What is needed is an exact copy of the line with "동일 입력 복제•배포" and all lines that follow it in the entries below, the last line included.

__Source material__:
Content starts

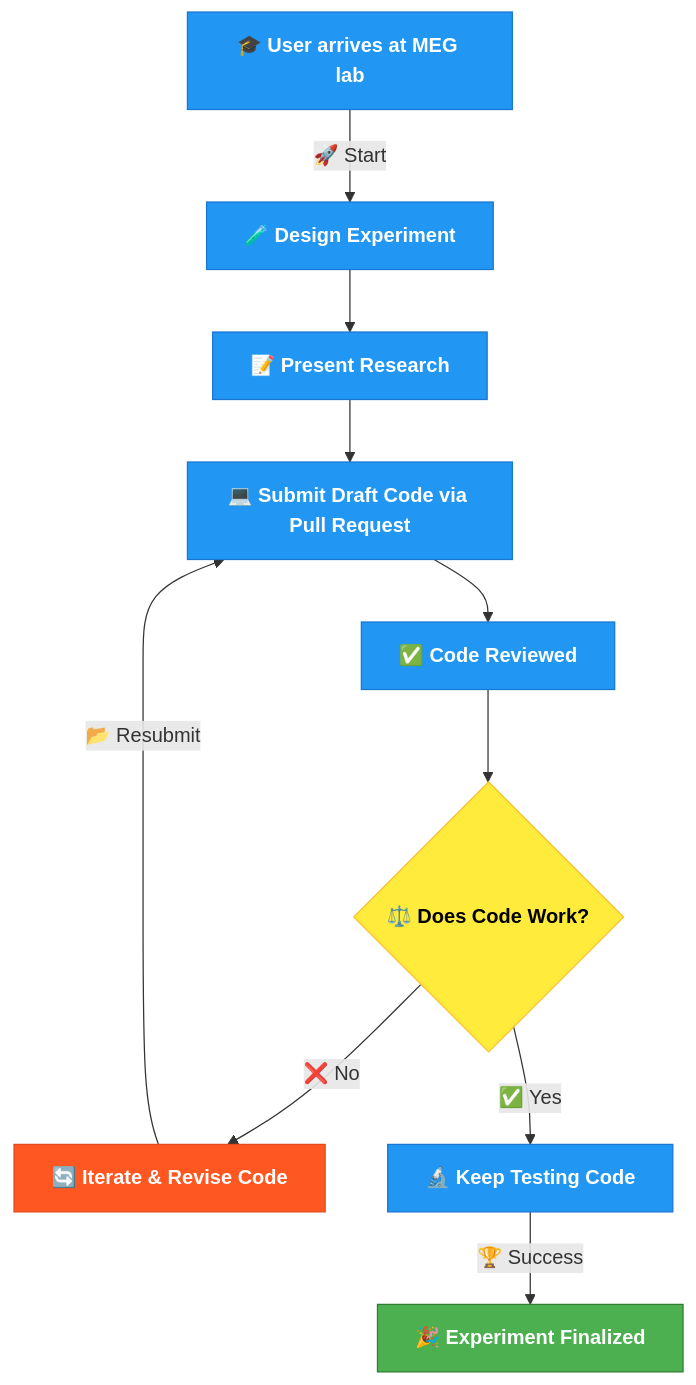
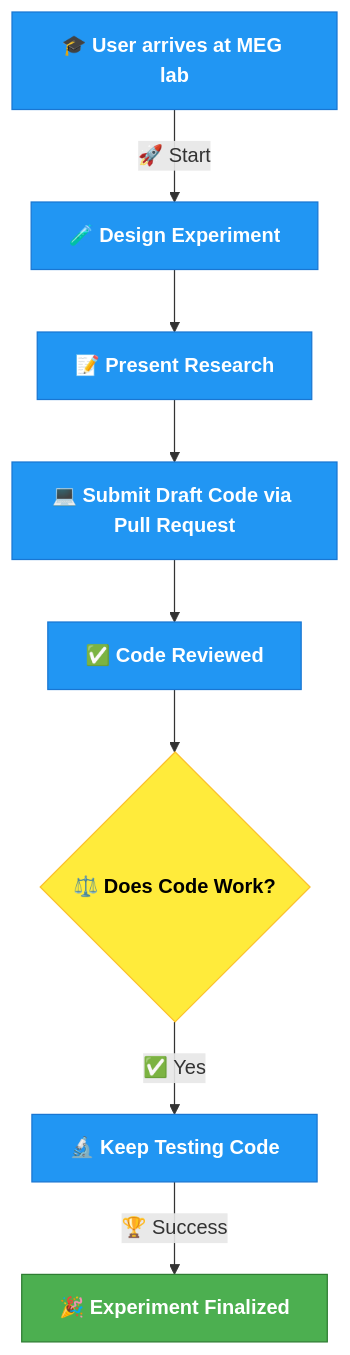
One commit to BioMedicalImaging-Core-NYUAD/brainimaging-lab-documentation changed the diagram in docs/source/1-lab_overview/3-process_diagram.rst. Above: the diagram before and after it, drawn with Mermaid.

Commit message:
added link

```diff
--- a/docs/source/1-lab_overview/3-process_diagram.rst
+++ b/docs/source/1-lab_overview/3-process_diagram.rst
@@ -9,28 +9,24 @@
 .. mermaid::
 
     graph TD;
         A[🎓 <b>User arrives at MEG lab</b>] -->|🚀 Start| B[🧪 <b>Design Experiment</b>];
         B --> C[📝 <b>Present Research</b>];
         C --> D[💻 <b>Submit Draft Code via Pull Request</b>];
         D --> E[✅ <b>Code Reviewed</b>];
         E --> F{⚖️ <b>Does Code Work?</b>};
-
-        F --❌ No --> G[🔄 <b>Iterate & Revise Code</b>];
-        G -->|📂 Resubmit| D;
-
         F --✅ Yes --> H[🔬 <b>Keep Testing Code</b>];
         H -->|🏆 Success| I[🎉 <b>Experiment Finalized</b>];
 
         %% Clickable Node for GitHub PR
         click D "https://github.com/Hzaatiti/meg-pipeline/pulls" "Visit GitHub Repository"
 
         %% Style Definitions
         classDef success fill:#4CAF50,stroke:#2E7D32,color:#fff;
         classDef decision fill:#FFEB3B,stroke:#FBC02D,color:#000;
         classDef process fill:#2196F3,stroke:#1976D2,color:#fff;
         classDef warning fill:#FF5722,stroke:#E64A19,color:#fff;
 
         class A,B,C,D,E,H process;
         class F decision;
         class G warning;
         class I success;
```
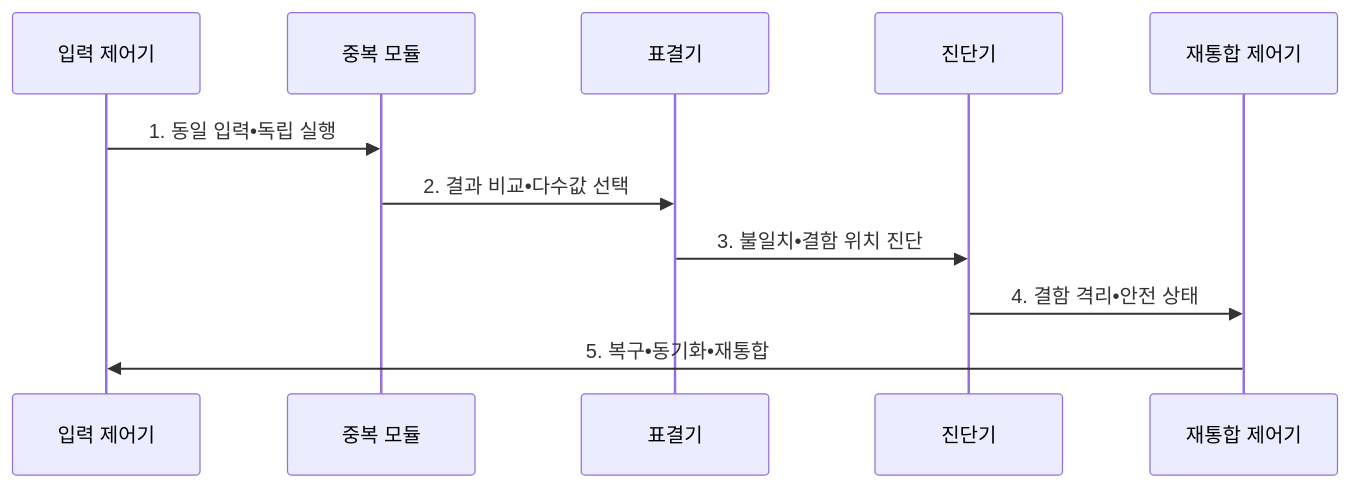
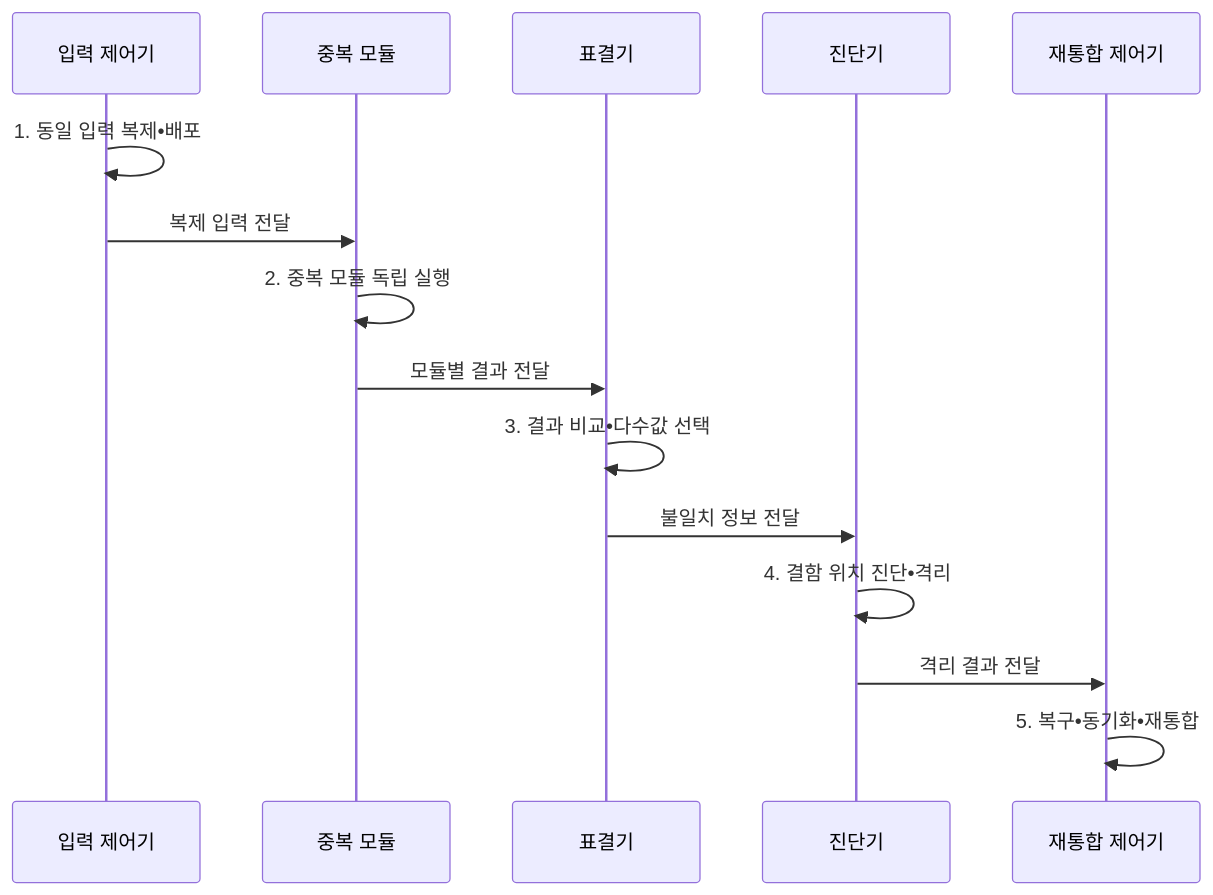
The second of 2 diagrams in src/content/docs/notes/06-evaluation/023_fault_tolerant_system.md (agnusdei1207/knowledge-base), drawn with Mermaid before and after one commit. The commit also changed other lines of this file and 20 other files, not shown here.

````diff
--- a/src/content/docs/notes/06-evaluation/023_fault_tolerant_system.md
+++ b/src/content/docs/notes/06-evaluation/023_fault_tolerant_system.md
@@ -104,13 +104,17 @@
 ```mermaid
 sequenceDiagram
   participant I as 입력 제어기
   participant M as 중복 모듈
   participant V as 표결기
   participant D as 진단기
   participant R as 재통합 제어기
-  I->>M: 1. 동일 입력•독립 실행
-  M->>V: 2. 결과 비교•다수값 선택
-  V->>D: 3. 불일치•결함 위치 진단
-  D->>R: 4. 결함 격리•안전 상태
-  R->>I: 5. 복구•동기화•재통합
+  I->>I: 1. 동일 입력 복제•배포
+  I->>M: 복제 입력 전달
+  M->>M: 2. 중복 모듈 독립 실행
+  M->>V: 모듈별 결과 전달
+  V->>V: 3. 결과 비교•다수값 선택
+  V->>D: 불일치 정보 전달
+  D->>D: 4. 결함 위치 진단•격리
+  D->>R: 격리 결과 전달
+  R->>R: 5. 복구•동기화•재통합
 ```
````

Content ends

__Answer below__:
+  I->>I: 1. 동일 입력 복제•배포
+  I->>M: 복제 입력 전달
+  M->>M: 2. 중복 모듈 독립 실행
+  M->>V: 모듈별 결과 전달
+  V->>V: 3. 결과 비교•다수값 선택
+  V->>D: 불일치 정보 전달
+  D->>D: 4. 결함 위치 진단•격리
+  D->>R: 격리 결과 전달
+  R->>R: 5. 복구•동기화•재통합
 ```
````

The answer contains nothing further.